She risked a glance in his direction. He looked happy, she realized. Relaxed, happy, at ease in a thin leather jacket and T-shirt, his black hair swept back from that amazing face (another killer), his eyes so rich a blue it made the heart ache.
She remembered they'd nearly died together a few weeks before, and he'd been badly wounded. She'd thought—she could still remember that breathless instant when she'd thought she'd lost him.
And here he was, alive and whole. So maybe she'd forgive him for being amused at her expense.
From Delusion in Death by J.D. Robb. Published by arrangement with Putnam, a member of Penguin Group (USA), Inc. Copyright (c) J.D. Robb,2012
Every time Nora Roberts slips into her J.D. Robb persona, it’s a signal for fans to buckle up for another white-knuckle thrill ride with the NYPD’s Lieutenant Eve Dallas.
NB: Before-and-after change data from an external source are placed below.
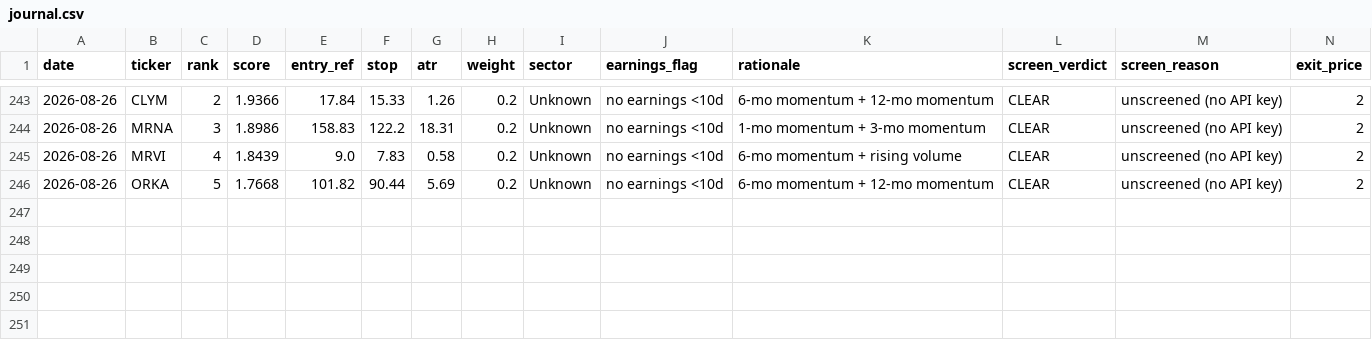
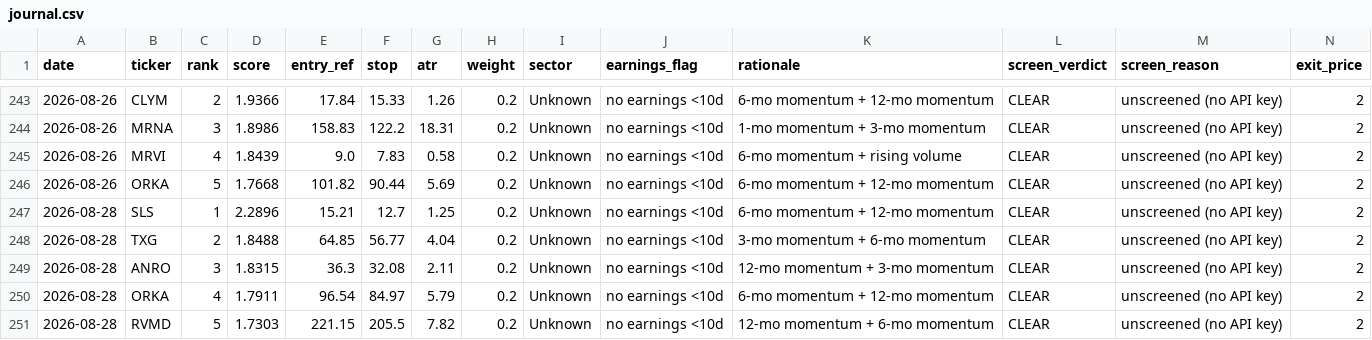
Before and after one commit to EeroP7/1, a CSV file: output_data/journal.csv, drawn as a sheet; only a part is shown, gaps mark what is left out; rows hold the shown columns only; the diff names each change by its address in the sheet, - before the commit and + after, or states it on an @@ line.

Commit message:
journal: daily picks 2026-08-28

```diff
--- a/output_data/journal.csv
+++ b/output_data/journal.csv
+row 247: 2026-08-28 | SLS | 1 | 2.2896 | 15.21 | 12.7 | 1.25 | 0.2 | Unknown | no earnings <10d | 6-mo momentum + 12-mo momentum | CLEAR | unscreened (no API key) | 2
+row 248: 2026-08-28 | TXG | 2 | 1.8488 | 64.85 | 56.77 | 4.04 | 0.2 | Unknown | no earnings <10d | 3-mo momentum + 6-mo momentum | CLEAR | unscreened (no API key) | 2
+row 249: 2026-08-28 | ANRO | 3 | 1.8315 | 36.3 | 32.08 | 2.11 | 0.2 | Unknown | no earnings <10d | 12-mo momentum + 3-mo momentum | CLEAR | unscreened (no API key) | 2
+row 250: 2026-08-28 | ORKA | 4 | 1.7911 | 96.54 | 84.97 | 5.79 | 0.2 | Unknown | no earnings <10d | 6-mo momentum + 12-mo momentum | CLEAR | unscreened (no API key) | 2
+row 251: 2026-08-28 | RVMD | 5 | 1.7303 | 221.15 | 205.5 | 7.82 | 0.2 | Unknown | no earnings <10d | 12-mo momentum + 6-mo momentum | CLEAR | unscreened (no API key) | 2
```
Also changed, not shown: output_data/picks.csv.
And to be sure, Delusion in Death has no shortage of thrills.
The madness, literally, begins in a bar owned by Eve’s business-mogul husband, Roarke, where the usual white-collar crowd has gathered for happy hour. Then something goes terribly wrong. For no apparent reason the patrons turn on each other, exhibiting such extreme violence that, when the dust clears 12 horrific minutes later, 80 people lie dead.
The few survivors of the carnage tell Eve they saw everything from terrifying swarms of bees to looming monsters followed by sudden overwhelming feelings of fear and rage. It sounds to Eve like they were somehow given a powerful hallucinogen. Roarke puts to rest Eve’s concern that he, as the owner of the bar, was the target, in which case the question becomes: Why would someone want to unleash such a nightmare? But more important is: Who? And Eve better figure it out fast. According to the M.E., this crazy cocktail can be served up again, anytime, anywhere—without a bartender. Because it’s airborne.…
Hardcover Book : 400 pages
Publisher: Putnam Pub Group/Mbr Of Penguin Put ( September 11, 2012 )
Item #: 13-606837
Product Dimensions: 5.5 x 8.25 x 0.9inches
Product Weight: 15.0 ounces (View shipping rates and policies)
It was a good book but it definetly was not
her best book. I am big fan of Nora Roberts
and I love J.B.Robb series but this did not
have me hook until the end.
I am a super fan of the J D Robb book series. I never thought I'd like futuristic books, but these are great! I buy a copy of her new books the instant I am aware of them. Great series.
this is a must for those who have been reading the series, but not the best one.
I love this series and J.D. Robb but I think she is starting to run on fumes for
Always loved the J.D. Robb series but this time she out done herself.
Oneof the best JD Robb books. Love the twists.